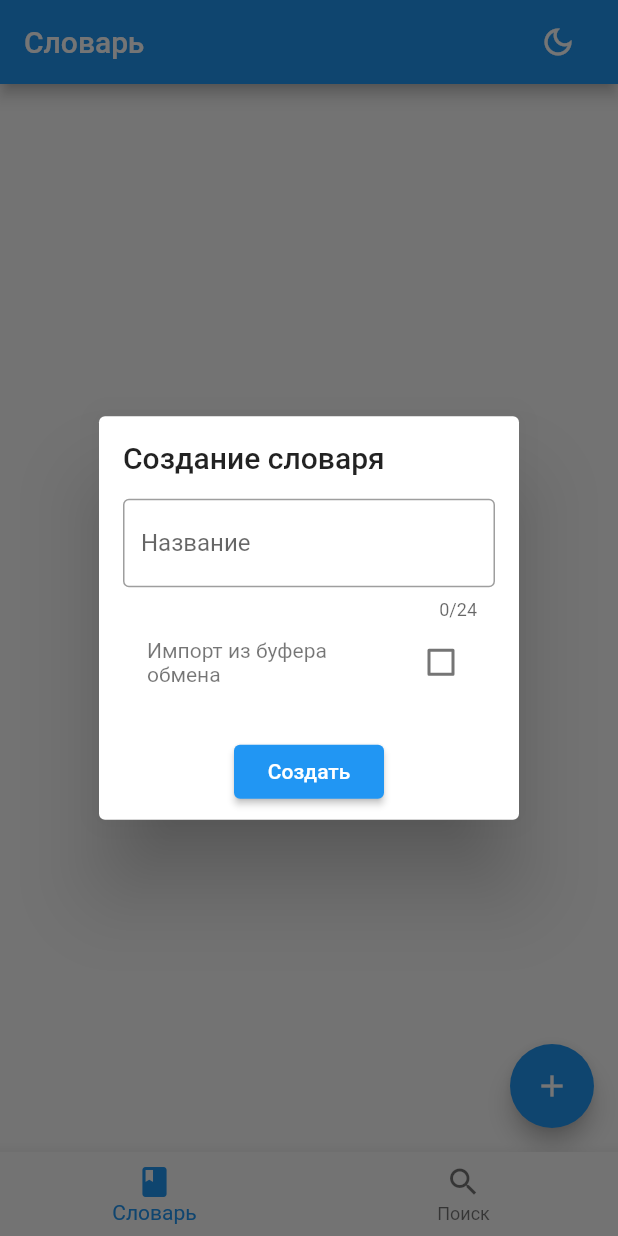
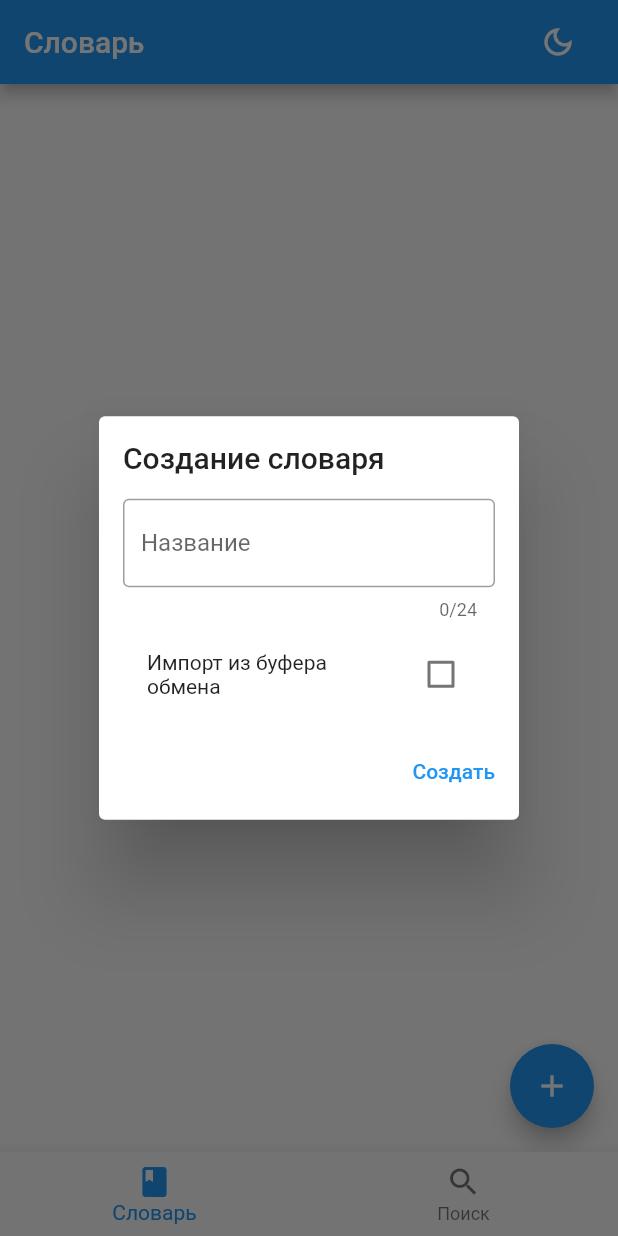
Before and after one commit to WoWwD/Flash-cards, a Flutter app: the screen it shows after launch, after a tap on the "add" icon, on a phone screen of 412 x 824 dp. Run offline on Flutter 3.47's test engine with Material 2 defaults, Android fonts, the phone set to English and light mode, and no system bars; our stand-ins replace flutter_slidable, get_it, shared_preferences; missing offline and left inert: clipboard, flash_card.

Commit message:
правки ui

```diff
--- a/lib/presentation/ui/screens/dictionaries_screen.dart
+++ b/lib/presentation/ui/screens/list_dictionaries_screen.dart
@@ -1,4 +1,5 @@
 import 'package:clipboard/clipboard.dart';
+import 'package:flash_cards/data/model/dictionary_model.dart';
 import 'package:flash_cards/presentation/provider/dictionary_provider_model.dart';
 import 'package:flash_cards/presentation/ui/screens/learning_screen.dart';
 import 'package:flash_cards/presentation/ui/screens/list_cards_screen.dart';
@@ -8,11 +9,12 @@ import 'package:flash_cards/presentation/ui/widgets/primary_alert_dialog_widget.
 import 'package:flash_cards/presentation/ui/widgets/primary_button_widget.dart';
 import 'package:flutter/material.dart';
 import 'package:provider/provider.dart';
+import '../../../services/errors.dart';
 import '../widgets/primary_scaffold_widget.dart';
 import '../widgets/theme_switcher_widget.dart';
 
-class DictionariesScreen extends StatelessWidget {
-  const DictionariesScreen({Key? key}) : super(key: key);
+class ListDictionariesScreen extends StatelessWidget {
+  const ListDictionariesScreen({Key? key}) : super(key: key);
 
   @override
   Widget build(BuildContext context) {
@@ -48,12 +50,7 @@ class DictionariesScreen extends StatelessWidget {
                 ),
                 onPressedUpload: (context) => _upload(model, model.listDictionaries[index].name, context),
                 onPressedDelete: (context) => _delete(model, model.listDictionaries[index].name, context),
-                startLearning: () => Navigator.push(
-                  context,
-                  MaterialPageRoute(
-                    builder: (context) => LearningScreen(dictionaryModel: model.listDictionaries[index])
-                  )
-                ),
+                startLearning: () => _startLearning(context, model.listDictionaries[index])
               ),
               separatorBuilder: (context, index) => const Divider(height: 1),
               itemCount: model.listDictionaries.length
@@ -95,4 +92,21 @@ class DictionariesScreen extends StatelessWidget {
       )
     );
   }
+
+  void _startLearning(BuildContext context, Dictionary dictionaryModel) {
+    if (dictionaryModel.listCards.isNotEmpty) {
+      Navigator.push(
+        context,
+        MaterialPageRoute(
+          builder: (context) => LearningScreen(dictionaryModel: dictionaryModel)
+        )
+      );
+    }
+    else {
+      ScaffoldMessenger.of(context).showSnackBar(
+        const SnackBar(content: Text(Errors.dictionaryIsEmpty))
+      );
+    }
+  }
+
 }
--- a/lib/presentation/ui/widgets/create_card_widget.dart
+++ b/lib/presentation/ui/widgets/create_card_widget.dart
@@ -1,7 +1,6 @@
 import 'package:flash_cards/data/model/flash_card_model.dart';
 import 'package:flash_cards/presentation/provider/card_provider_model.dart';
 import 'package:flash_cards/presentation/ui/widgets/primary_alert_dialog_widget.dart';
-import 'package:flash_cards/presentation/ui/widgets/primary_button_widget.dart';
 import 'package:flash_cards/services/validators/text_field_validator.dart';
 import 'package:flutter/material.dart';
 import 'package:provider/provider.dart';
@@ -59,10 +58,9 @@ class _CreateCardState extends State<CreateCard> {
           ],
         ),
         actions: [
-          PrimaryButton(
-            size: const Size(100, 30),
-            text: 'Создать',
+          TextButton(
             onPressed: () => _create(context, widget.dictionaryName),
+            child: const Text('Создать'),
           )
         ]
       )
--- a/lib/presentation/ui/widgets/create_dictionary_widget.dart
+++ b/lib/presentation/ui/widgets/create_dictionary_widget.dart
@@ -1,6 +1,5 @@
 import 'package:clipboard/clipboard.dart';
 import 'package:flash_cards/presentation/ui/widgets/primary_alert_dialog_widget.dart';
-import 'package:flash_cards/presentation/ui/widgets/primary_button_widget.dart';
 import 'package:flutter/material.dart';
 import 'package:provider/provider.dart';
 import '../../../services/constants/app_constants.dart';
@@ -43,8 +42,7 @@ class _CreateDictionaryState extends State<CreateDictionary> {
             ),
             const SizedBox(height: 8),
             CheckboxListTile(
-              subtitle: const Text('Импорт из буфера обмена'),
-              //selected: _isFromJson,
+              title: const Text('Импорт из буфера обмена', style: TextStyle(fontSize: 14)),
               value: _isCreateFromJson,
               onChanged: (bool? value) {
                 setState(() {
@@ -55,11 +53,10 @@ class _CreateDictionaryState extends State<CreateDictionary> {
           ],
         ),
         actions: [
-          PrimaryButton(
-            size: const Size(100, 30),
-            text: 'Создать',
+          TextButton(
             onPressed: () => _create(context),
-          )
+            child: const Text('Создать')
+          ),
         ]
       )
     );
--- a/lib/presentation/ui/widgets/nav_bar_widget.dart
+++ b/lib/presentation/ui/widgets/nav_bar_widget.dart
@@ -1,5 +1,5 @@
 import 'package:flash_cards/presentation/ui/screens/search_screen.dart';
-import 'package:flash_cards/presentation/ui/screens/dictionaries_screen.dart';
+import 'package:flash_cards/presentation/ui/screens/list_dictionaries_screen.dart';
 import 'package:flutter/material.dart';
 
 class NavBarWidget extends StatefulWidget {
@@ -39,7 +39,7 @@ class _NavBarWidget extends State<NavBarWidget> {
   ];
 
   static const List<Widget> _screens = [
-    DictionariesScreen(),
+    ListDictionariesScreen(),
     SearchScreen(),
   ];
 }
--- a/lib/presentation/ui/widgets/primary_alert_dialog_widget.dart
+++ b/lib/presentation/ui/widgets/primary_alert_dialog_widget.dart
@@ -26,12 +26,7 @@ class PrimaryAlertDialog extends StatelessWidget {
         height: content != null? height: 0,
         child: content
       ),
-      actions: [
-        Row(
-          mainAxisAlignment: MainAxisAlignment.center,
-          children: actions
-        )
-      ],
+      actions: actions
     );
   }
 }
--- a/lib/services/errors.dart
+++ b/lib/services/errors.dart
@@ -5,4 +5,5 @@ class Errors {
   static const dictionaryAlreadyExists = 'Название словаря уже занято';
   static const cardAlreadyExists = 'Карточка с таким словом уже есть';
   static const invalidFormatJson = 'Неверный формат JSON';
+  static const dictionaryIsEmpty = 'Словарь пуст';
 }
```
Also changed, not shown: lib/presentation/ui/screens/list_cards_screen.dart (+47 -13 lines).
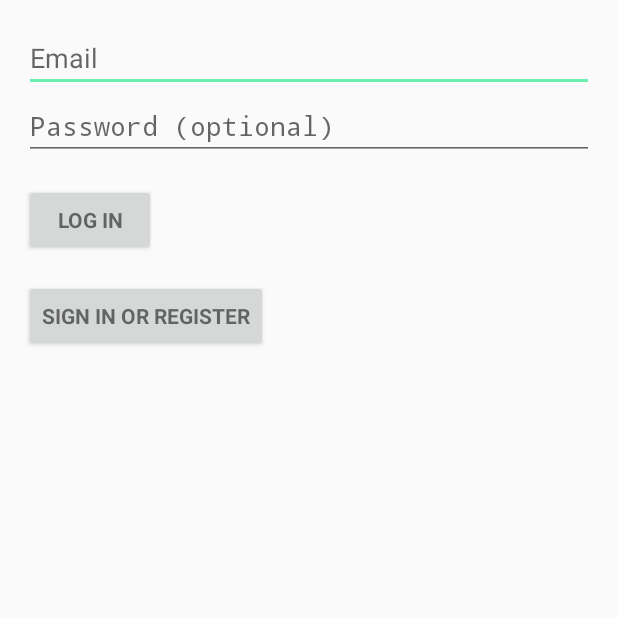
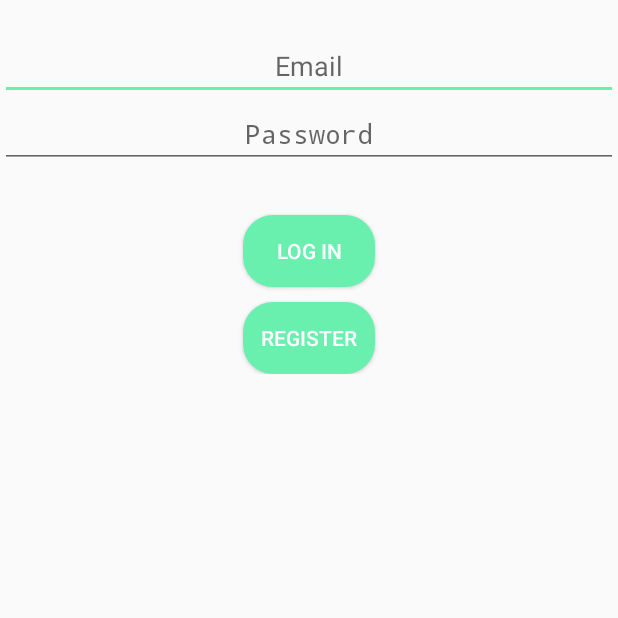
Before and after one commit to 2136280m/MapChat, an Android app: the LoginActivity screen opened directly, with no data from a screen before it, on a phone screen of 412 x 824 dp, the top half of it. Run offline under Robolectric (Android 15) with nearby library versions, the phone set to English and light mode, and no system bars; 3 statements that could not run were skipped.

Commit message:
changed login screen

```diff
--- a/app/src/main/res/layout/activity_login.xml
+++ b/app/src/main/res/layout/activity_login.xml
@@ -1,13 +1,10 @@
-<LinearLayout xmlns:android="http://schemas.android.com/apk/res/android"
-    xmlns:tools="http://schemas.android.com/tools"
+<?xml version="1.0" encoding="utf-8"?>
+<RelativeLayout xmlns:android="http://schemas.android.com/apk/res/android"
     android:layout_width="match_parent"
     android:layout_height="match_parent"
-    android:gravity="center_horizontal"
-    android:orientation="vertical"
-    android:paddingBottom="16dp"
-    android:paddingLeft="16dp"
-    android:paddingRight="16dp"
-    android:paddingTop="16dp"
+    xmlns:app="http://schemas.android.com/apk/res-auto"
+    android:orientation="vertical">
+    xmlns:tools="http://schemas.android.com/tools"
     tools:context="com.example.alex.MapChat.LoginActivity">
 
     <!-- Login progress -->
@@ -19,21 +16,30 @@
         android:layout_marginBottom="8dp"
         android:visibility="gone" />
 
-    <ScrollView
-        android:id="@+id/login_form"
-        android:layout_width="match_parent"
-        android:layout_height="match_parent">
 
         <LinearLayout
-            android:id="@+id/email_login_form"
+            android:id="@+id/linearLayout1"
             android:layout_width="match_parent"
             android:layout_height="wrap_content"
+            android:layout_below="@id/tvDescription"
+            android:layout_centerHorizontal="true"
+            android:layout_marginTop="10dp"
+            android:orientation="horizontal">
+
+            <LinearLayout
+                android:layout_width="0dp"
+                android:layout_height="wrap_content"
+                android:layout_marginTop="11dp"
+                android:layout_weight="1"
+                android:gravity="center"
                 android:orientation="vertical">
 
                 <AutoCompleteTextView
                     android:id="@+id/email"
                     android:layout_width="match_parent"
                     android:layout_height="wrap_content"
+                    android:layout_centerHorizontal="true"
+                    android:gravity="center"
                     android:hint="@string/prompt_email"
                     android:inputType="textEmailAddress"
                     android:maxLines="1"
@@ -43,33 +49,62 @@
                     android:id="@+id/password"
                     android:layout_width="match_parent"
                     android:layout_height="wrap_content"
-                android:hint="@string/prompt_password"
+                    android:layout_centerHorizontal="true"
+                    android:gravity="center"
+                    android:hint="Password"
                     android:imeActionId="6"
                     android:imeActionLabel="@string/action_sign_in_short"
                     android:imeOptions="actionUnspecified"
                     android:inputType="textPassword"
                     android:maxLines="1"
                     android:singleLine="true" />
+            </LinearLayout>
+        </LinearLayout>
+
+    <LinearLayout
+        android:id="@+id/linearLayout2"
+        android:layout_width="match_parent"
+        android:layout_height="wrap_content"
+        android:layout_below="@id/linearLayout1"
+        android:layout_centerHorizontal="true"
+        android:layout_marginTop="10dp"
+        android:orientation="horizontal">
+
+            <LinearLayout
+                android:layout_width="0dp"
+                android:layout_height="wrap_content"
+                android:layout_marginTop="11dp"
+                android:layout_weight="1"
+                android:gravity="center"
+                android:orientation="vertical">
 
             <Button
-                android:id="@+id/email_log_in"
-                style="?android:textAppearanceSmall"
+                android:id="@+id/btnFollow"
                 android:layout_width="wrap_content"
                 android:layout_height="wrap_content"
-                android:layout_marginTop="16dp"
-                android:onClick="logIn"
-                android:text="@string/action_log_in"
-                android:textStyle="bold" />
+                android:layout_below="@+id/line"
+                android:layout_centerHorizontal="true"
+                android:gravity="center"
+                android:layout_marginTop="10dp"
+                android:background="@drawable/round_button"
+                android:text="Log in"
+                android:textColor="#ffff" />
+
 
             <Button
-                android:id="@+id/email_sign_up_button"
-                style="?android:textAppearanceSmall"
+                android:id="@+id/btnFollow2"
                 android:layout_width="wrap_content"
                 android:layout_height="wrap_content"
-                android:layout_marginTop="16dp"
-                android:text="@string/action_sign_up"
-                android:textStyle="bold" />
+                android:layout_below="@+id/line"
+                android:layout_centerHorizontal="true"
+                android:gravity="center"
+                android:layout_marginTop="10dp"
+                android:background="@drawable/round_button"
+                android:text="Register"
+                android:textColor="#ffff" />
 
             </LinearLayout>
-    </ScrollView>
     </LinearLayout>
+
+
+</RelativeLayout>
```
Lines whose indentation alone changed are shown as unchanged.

WORK ORDER –
Scan the entries above and show each line that contains the word "orientation".

SOLUTION –
-    android:orientation="vertical"
+    android:orientation="vertical">
+            android:orientation="horizontal">
                 android:orientation="vertical">
+        android:orientation="horizontal">
+                android:orientation="vertical">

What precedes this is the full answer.